I am not terribly different than some other writers who have been in the individual market. We have BCBS covering a family of four with a variety of pre-existing (but not life threatening) conditions. Like others, BCBS of Illinois informed us that our policy would no longer be valid after January 1, 2014. They also informed us that they would role us automatically into a slightly more expensive (and largely comparable) plan if we did nothing.
Here is where it gets a bit more interesting. The “cancellation letter” directed us to the BCBS website, where we could shop through various other options. There are a large number of options (e.g., network breadth, deductibles, co-pays, etc.), many of which are also comparable to what we have at lower rates. Relatively minor tweaks to our deductible will save us hundreds per month – more than offsetting the deductibles. And, since getting the letter, we have gotten follow-up emails and telephone calls from BCBS encouraging us to compare our options at the BCBS website.
It has become quite clear over the past couple of weeks that BCBS does not want us shopping on the Illinois Exchange. Of course I will ultimately do that, if nothing else to check out competitive options. BCBS has huge market share here and they have the best, most comprehensive network – I won’t be a bit surprised if we stay with them. That said, we have suddenly become much more attractive and important to BCBS than we were. Getting through underwriting a few years ago was ridiculously difficult, now we are being marketed heavily and encouraged essentially to skip the exchange all together and shop exclusively at BCBS.

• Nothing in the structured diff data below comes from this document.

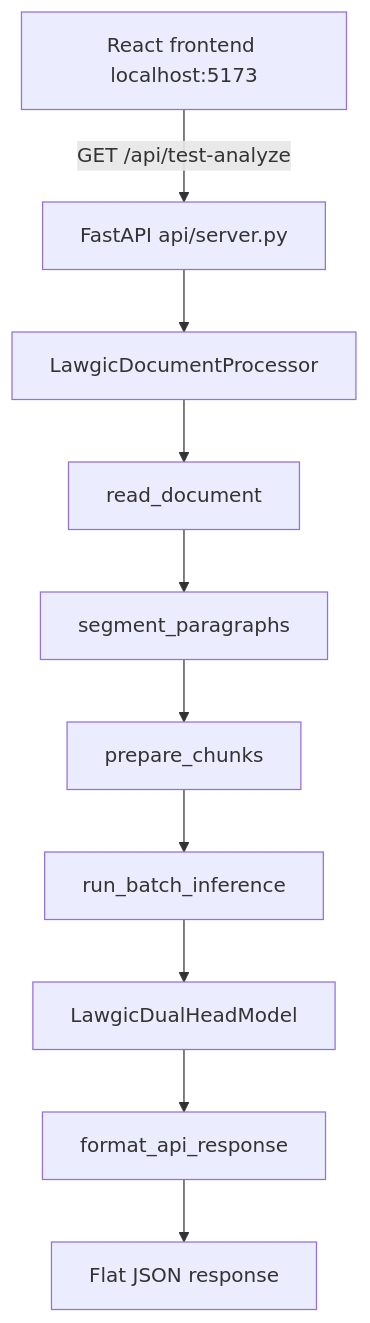
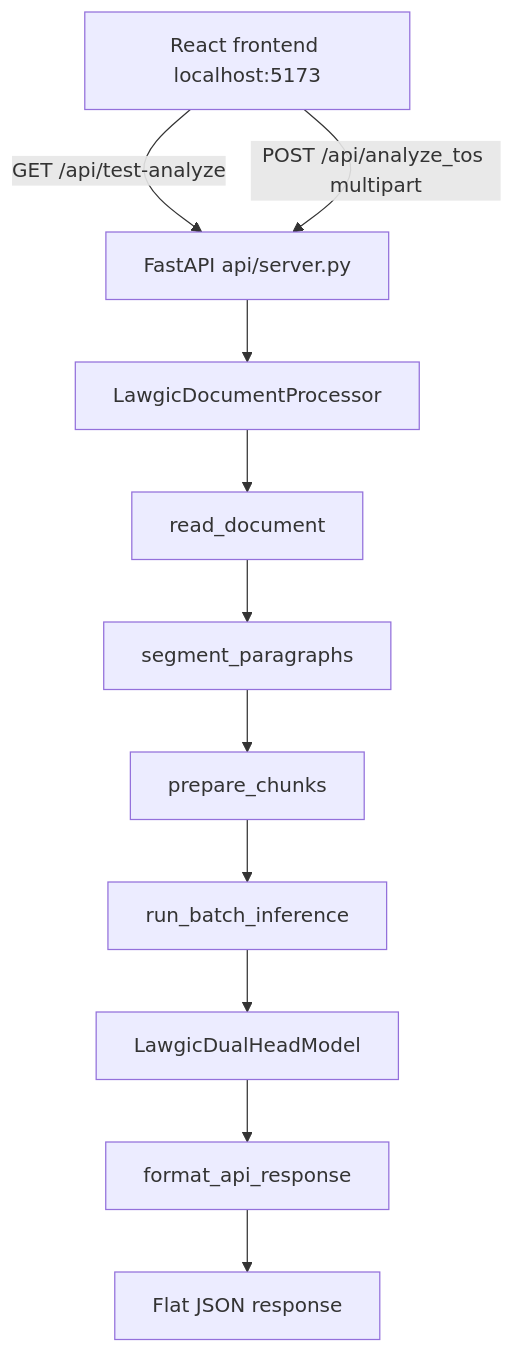
One commit to riki-11/lawgic changed the diagram in docs/lawgic_api.md. Above: the diagram before and after it, drawn with Mermaid. The commit also changed other lines of this file and 2 other files, not shown here.

Commit message:
feeat: add API for handling dynamic ToS file uploading

````diff
--- a/docs/lawgic_api.md
+++ b/docs/lawgic_api.md
@@ -42,12 +42,13 @@
 ```mermaid
 flowchart TD
     client[React frontend localhost:5173] -->|GET /api/test-analyze| fastapi[FastAPI api/server.py]
+    client -->|POST /api/analyze_tos multipart| fastapi
     fastapi --> processor[LawgicDocumentProcessor]
     processor --> read[read_document]
     read --> segment[segment_paragraphs]
     segment --> chunks[prepare_chunks]
     chunks --> infer[run_batch_inference]
     infer --> model[LawgicDualHeadModel]
     model --> format[format_api_response]
     format --> json[Flat JSON response]
 ```
````
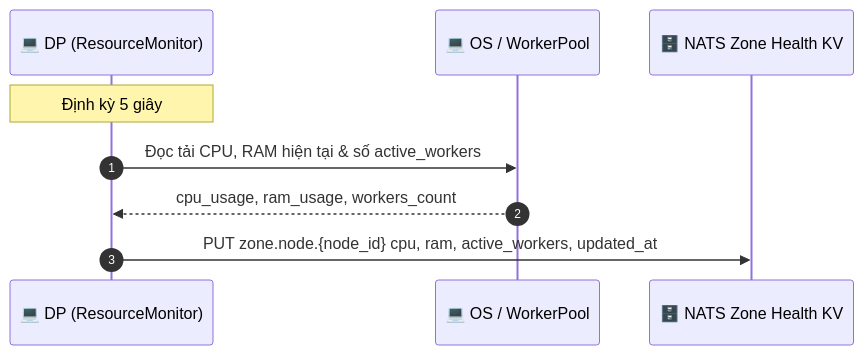
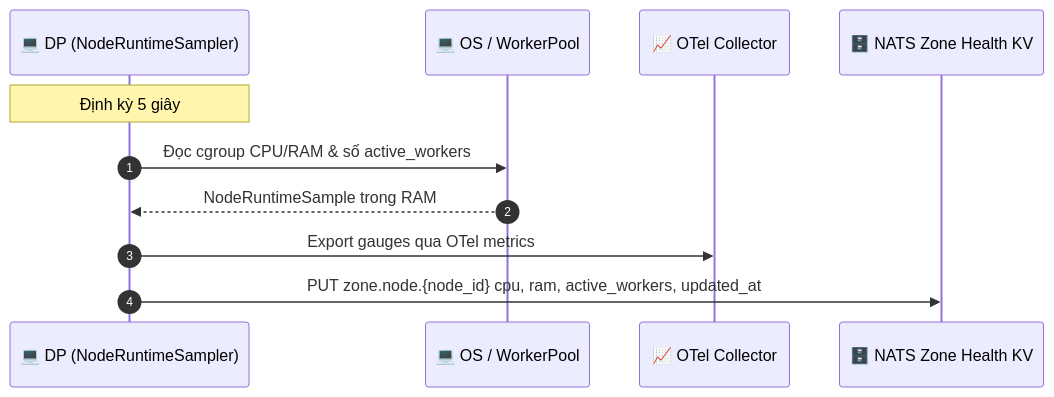
Before and after one commit to phucle996/aurora: diagram 18 of 21 in god_view/hierarchy/zone_lifecycle_god_view.md, drawn with Mermaid. The commit also changed other lines of this file and 95 other files, not shown here.

Commit message:
refactor: modernize dataplane architecture by refactoring leader, workerpool, and job lifecycle components

````diff
--- a/god_view/hierarchy/zone_lifecycle_god_view.md
+++ b/god_view/hierarchy/zone_lifecycle_god_view.md
@@ -926,12 +926,14 @@
 ```mermaid
 sequenceDiagram
     autonumber
-    participant DP as 💻 DP (ResourceMonitor)
+    participant DP as 💻 DP (NodeRuntimeSampler)
     participant OS as 💻 OS / WorkerPool
+    participant OTel as 📈 OTel Collector
     participant KV as 🗄️ NATS Zone Health KV
 
     Note over DP: Định kỳ 5 giây
-    DP->>OS: Đọc tải CPU, RAM hiện tại & số active_workers
-    OS-->>DP: cpu_usage, ram_usage, workers_count
+    DP->>OS: Đọc cgroup CPU/RAM & số active_workers
+    OS-->>DP: NodeRuntimeSample trong RAM
+    DP->>OTel: Export gauges qua OTel metrics
     DP->>KV: PUT zone.node.{node_id} cpu, ram, active_workers, updated_at
 ```
````
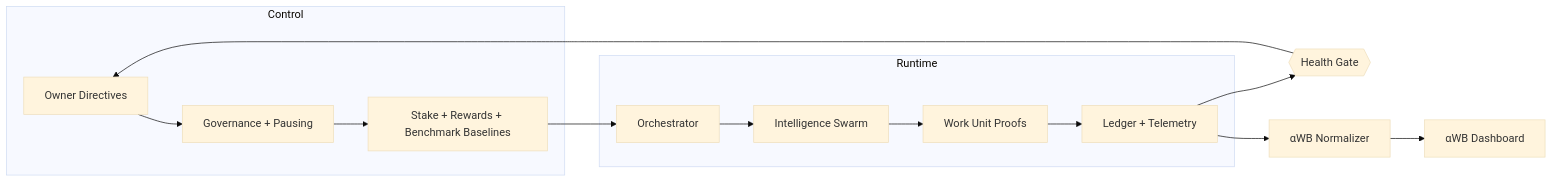
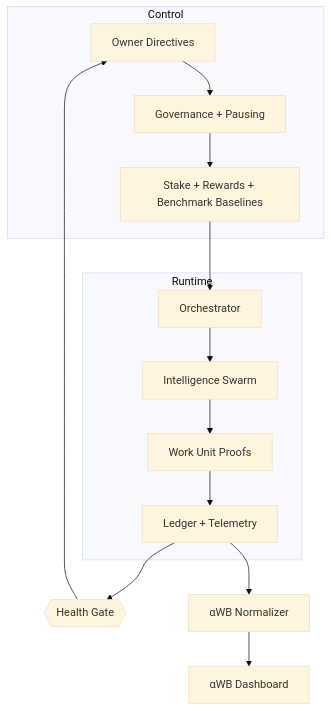
The second of 6 diagrams in README.md (MontrealAI/AGI-Alpha-Node-v0), drawn with Mermaid (base theme) before and after one commit. The commit also changed other lines of this file and 2 other files, not shown here.

````diff
--- a/README.md
+++ b/README.md
@@ -80,17 +79,17 @@
 ```mermaid
-flowchart LR
+flowchart TD
   subgraph Control
     A[Owner Directives] --> B[Governance + Pausing]
     B --> C[Stake + Rewards + Benchmark Baselines]
   end
   subgraph Runtime
     C --> D[Orchestrator]
     D --> E[Intelligence Swarm]
     E --> F[Work Unit Proofs]
     F --> G[Ledger + Telemetry]
   end
   G --> H{{Health Gate}}
   G --> I[αWB Normalizer]
   I --> J[αWB Dashboard]
   H --> A
 ```
````
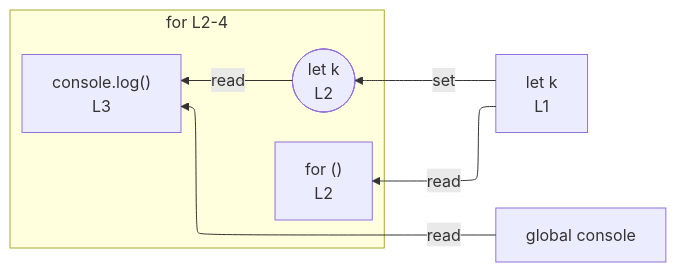
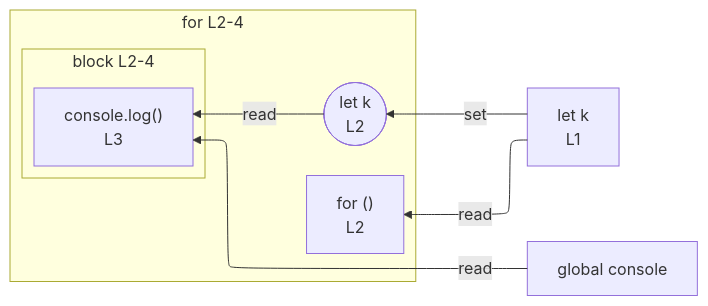
Before and after one commit to crescware/unsnarl: the diagram in integration/fixtures/iteration-statement/classic-for/init-omitted/preview.md, drawn with Mermaid. The commit also changed 106 other files, not shown here.

````diff
--- a/integration/fixtures/iteration-statement/classic-for/init-omitted/preview.md
+++ b/integration/fixtures/iteration-statement/classic-for/init-omitted/preview.md
@@ -14,16 +14,19 @@
 ```mermaid
 %%{init: {"flowchart": {"defaultRenderer": "elk"}}}%%
 flowchart RL
   n_scope_0_k_4["let k<br/>L1"]
   n_scope_0_console_34["global console"]
   subgraph s_scope_1["for L2-4"]
     direction RL
     for_test_scope_0_11["for ()<br/>L2"]
     wr_ref_2(["let k<br/>L2"])
-    expr_stmt_34["console.log()<br/>L3"]
+    subgraph s_scope_2["block L2-4"]
+      direction RL
+      expr_stmt_34["console.log()<br/>L3"]
+    end
   end
   n_scope_0_k_4 -->|set| wr_ref_2
   n_scope_0_k_4 -->|read| for_test_scope_0_11
   n_scope_0_console_34 -->|read| expr_stmt_34
   wr_ref_2 -->|read| expr_stmt_34
 ```
````
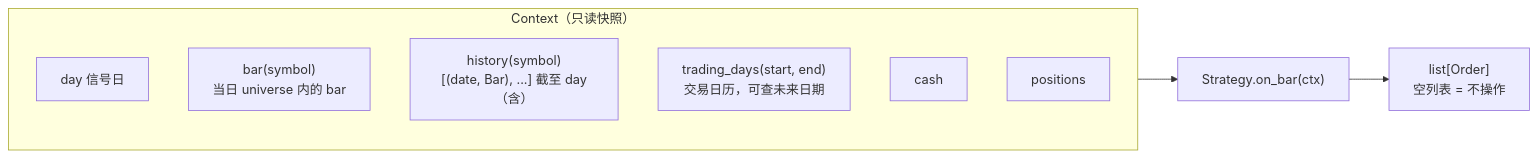
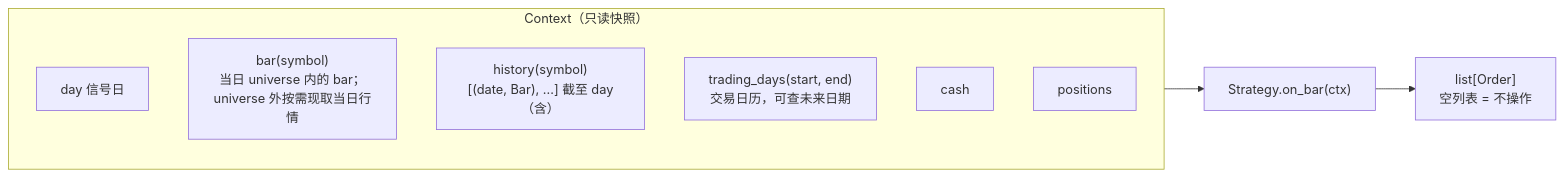
Before and after one commit to guevara12345/quant: diagram 19 of 27 in docs/code-walkthrough.md, drawn with Mermaid. The commit also changed other lines of this file and 16 other files, not shown here.

````diff
--- a/docs/code-walkthrough.md
+++ b/docs/code-walkthrough.md
@@ -901,13 +920,13 @@
 ```mermaid
 flowchart LR
     subgraph Context["Context（只读快照）"]
         D[day 信号日]
-        B["bar(symbol)<br/>当日 universe 内的 bar"]
+        B["bar(symbol)<br/>当日 universe 内的 bar；<br/>universe 外按需现取当日行情"]
         H["history(symbol)<br/>[(date, Bar), ...] 截至 day（含）"]
         TD["trading_days(start, end)<br/>交易日历，可查未来日期"]
         CA[cash]
         PO[positions]
     end
     Context --> OB["Strategy.on_bar(ctx)"]
     OB --> L["list[Order]<br/>空列表 = 不操作"]
 ```
````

Count me among those who think the ACA will ultimately work to the net benefit of the vast majority of people in the individual market – myself included.